Other findings from the report include:


· All nine tourism regions of Kentucky showed gains in revenues between 2016 and 2017. The largest increase occurred in the Western Waterlands Region, up 6.4 percent between the two years. It was followed closely by the Northern Kentucky Region with a 6.3 percent increase.

· A total of 195,503 jobs
in Kentucky resulted from the industry in 2017—up 2,806 jobs from 2016. Direct expenditures created 136,907 of these jobs.


· The tourism-generated jobs provided over $3.3 billion in wages to Kentucky workers—an increase of $65 million from 2016 wages.

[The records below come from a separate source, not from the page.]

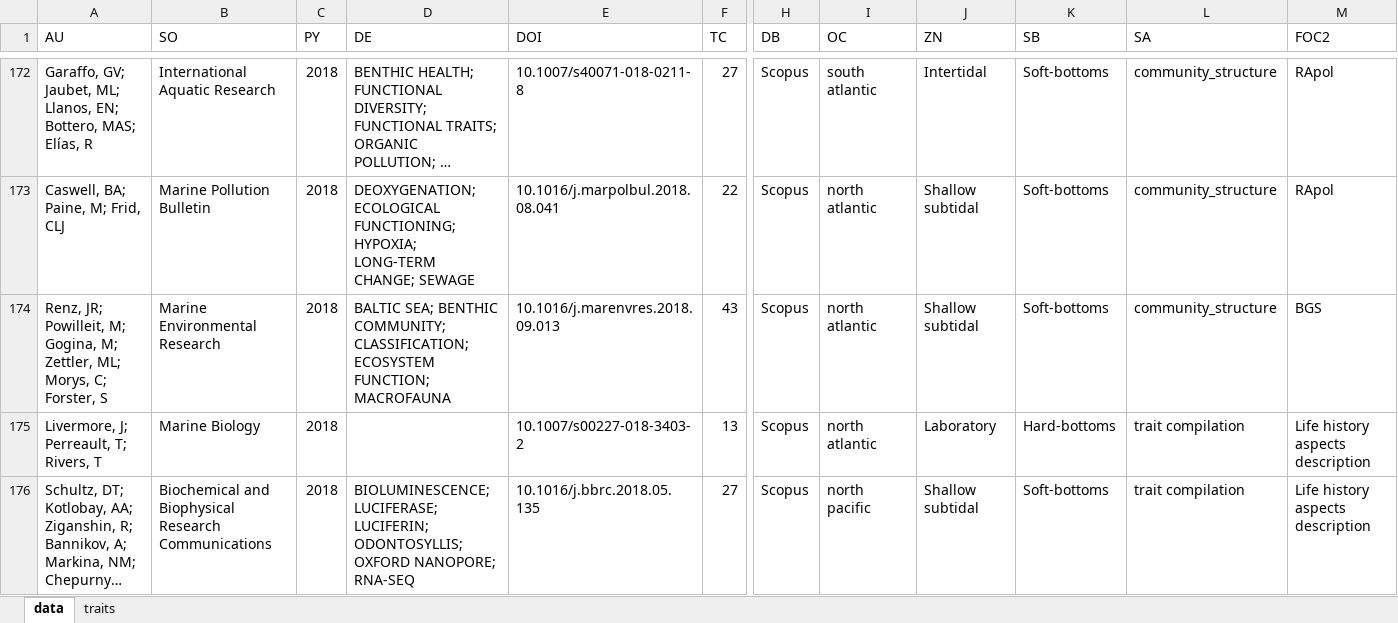
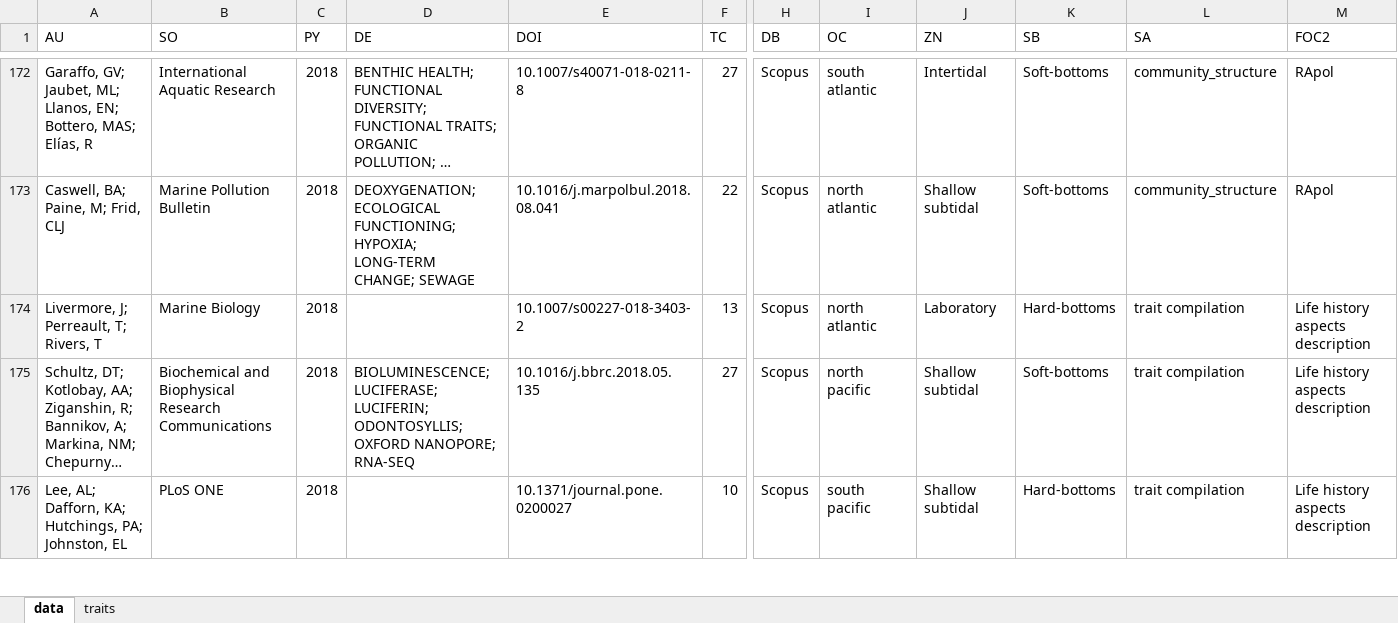
Before and after one commit to samuelmendes-polychaeta/RAUNK-SHORTFALLS, an Excel workbook: data/data.xlsx, sheet data, drawn as a sheet; only a part is shown, gaps mark what is left out; the shorter side is filled out with more unchanged rows; long unchanged cells end in …; values as stored, in another font and other column widths than the file's, no borders; rows hold the shown columns only; the diff covers the shown part only; the diff names each change by its address in the sheet, - before the commit and + after, or states it on an @@ line.

```diff
--- a/data/data.xlsx (sheet data)
+++ b/data/data.xlsx (sheet data)
-row 174: Renz, JR; Powilleit, M; Gogina, M; Zettler, ML; Morys, C; Forster, S | Marine Environmental Research | 2018 | BALTIC SEA; BENTHIC COMMUNITY; CLASSIFICATION; ECOSYSTEM FUNCTION; MACROFAUNA | 10.1016/j.marenvres.2018.09.013 | 43 | Scopus | north atlantic | Shallow subtidal | Soft-bottoms | community_structure | BGS
```
Also changed, not shown: 1 removed row elsewhere in this sheet, data/keywords_STANDARDIZED.xlsx, 4 other files.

“The tourism industry is a driving force for Kentucky’s economy and the 2017 economic impact numbers reinforce this,” said Tourism Commissioner Kristen Branscum. “We look at growth in our state in terms of investment and the impact numbers prove that visitors are investing their money and time into Kentucky.”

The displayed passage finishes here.